▸ **Task brief**
Restate the whole listing exactly, leaving nothing out.
━━━━━ Data for review ━━━━━
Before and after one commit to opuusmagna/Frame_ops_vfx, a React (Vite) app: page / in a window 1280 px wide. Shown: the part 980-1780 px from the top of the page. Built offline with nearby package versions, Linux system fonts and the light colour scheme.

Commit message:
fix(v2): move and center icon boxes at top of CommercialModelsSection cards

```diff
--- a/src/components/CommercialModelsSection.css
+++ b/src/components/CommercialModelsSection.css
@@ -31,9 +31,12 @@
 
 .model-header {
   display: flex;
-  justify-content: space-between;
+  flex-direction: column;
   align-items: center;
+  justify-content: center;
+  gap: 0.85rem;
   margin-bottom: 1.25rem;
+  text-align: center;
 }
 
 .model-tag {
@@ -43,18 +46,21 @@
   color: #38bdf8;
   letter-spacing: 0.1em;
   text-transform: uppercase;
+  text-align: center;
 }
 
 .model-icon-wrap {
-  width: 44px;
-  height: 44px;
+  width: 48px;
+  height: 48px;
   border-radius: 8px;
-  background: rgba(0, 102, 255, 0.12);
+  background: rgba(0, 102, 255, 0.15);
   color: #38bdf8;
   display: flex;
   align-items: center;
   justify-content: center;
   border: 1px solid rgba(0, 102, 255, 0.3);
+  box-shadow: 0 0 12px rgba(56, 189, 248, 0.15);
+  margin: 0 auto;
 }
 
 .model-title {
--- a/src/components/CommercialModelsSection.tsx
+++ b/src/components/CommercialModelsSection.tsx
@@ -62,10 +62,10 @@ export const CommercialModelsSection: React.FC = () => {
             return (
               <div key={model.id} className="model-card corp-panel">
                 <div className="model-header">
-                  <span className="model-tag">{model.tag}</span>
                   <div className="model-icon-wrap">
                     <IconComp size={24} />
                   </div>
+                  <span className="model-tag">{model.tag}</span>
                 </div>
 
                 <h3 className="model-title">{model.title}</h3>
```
━━━━━
▸ **Solution below**
Before and after one commit to opuusmagna/Frame_ops_vfx, a React (Vite) app: page / in a window 1280 px wide. Shown: the part 980-1780 px from the top of the page. Built offline with nearby package versions, Linux system fonts and the light colour scheme.

Commit message:
fix(v2): move and center icon boxes at top of CommercialModelsSection cards

```diff
--- a/src/components/CommercialModelsSection.css
+++ b/src/components/CommercialModelsSection.css
@@ -31,9 +31,12 @@
 
 .model-header {
   display: flex;
-  justify-content: space-between;
+  flex-direction: column;
   align-items: center;
+  justify-content: center;
+  gap: 0.85rem;
   margin-bottom: 1.25rem;
+  text-align: center;
 }
 
 .model-tag {
@@ -43,18 +46,21 @@
   color: #38bdf8;
   letter-spacing: 0.1em;
   text-transform: uppercase;
+  text-align: center;
 }
 
 .model-icon-wrap {
-  width: 44px;
-  height: 44px;
+  width: 48px;
+  height: 48px;
   border-radius: 8px;
-  background: rgba(0, 102, 255, 0.12);
+  background: rgba(0, 102, 255, 0.15);
   color: #38bdf8;
   display: flex;
   align-items: center;
   justify-content: center;
   border: 1px solid rgba(0, 102, 255, 0.3);
+  box-shadow: 0 0 12px rgba(56, 189, 248, 0.15);
+  margin: 0 auto;
 }
 
 .model-title {
--- a/src/components/CommercialModelsSection.tsx
+++ b/src/components/CommercialModelsSection.tsx
@@ -62,10 +62,10 @@ export const CommercialModelsSection: React.FC = () => {
             return (
               <div key={model.id} className="model-card corp-panel">
                 <div className="model-header">
-                  <span className="model-tag">{model.tag}</span>
                   <div className="model-icon-wrap">
                     <IconComp size={24} />
                   </div>
+                  <span className="model-tag">{model.tag}</span>
                 </div>
 
                 <h3 className="model-title">{model.title}</h3>
```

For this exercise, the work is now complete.